*Problem to solve*
The entries follow. Copy every line in which "active" appears.
--- Records for processing Enclosed Below ---
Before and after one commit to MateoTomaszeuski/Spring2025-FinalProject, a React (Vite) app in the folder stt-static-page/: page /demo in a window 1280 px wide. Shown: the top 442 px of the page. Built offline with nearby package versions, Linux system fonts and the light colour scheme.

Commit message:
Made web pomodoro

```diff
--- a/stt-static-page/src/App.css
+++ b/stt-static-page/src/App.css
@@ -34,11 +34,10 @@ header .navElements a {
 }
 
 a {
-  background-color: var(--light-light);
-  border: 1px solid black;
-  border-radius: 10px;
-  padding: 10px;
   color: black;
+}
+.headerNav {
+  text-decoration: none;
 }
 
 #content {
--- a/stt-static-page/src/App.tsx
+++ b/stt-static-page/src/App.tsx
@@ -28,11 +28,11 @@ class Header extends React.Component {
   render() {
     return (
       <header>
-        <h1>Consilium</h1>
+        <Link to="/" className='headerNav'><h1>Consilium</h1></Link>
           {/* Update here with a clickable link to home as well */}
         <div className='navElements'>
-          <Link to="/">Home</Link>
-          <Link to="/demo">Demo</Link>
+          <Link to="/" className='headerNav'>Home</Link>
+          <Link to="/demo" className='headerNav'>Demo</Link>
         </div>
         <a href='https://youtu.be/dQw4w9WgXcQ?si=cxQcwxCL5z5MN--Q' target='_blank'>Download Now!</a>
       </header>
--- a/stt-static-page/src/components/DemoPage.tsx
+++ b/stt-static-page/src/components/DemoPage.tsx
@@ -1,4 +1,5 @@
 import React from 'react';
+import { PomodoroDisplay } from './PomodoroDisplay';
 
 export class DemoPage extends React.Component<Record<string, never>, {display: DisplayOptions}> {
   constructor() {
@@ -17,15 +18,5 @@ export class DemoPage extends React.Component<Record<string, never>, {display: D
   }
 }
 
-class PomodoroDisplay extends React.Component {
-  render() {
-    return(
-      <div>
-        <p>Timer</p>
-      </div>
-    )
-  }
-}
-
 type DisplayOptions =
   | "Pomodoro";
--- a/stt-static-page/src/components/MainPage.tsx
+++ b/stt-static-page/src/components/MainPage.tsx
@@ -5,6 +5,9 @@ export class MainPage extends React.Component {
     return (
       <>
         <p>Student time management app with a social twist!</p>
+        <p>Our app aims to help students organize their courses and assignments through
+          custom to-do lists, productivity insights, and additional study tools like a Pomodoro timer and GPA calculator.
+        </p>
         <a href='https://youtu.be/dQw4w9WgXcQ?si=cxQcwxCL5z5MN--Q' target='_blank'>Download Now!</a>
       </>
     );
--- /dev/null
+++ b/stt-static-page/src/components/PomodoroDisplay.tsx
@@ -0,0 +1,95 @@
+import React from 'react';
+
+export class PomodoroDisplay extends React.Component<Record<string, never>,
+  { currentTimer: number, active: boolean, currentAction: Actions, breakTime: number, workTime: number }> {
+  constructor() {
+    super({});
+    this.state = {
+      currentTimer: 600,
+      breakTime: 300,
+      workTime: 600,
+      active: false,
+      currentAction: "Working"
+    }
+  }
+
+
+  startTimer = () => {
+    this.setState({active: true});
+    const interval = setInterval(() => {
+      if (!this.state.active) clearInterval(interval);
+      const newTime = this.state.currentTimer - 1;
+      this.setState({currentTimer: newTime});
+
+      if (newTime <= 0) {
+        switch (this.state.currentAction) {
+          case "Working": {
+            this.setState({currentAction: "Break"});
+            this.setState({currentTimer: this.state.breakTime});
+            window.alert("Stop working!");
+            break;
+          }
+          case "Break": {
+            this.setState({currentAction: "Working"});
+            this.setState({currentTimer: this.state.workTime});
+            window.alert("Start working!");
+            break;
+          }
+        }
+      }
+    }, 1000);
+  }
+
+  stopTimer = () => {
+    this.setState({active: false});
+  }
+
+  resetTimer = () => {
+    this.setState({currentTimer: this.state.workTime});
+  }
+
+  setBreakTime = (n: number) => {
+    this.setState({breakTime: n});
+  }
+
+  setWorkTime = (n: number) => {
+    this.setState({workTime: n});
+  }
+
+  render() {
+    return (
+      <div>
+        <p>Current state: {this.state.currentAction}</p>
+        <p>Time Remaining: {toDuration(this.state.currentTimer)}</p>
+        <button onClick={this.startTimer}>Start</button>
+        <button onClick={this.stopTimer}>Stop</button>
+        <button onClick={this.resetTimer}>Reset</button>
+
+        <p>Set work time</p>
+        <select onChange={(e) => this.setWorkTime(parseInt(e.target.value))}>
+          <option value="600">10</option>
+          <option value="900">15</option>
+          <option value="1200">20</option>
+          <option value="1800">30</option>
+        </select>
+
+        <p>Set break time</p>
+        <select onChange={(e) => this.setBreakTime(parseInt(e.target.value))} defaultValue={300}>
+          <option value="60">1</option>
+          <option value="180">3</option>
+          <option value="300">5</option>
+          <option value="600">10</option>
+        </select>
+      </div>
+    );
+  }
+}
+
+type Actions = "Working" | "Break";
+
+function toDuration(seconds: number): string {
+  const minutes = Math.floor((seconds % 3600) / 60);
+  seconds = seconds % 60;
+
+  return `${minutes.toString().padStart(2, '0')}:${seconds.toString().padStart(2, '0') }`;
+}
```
--- End of Enclosed Records for processing ---
*Exercise response*
+  { currentTimer: number, active: boolean, currentAction: Actions, breakTime: number, workTime: number }> {
+      active: false,
+    this.setState({active: true});
+      if (!this.state.active) clearInterval(interval);
+    this.setState({active: false});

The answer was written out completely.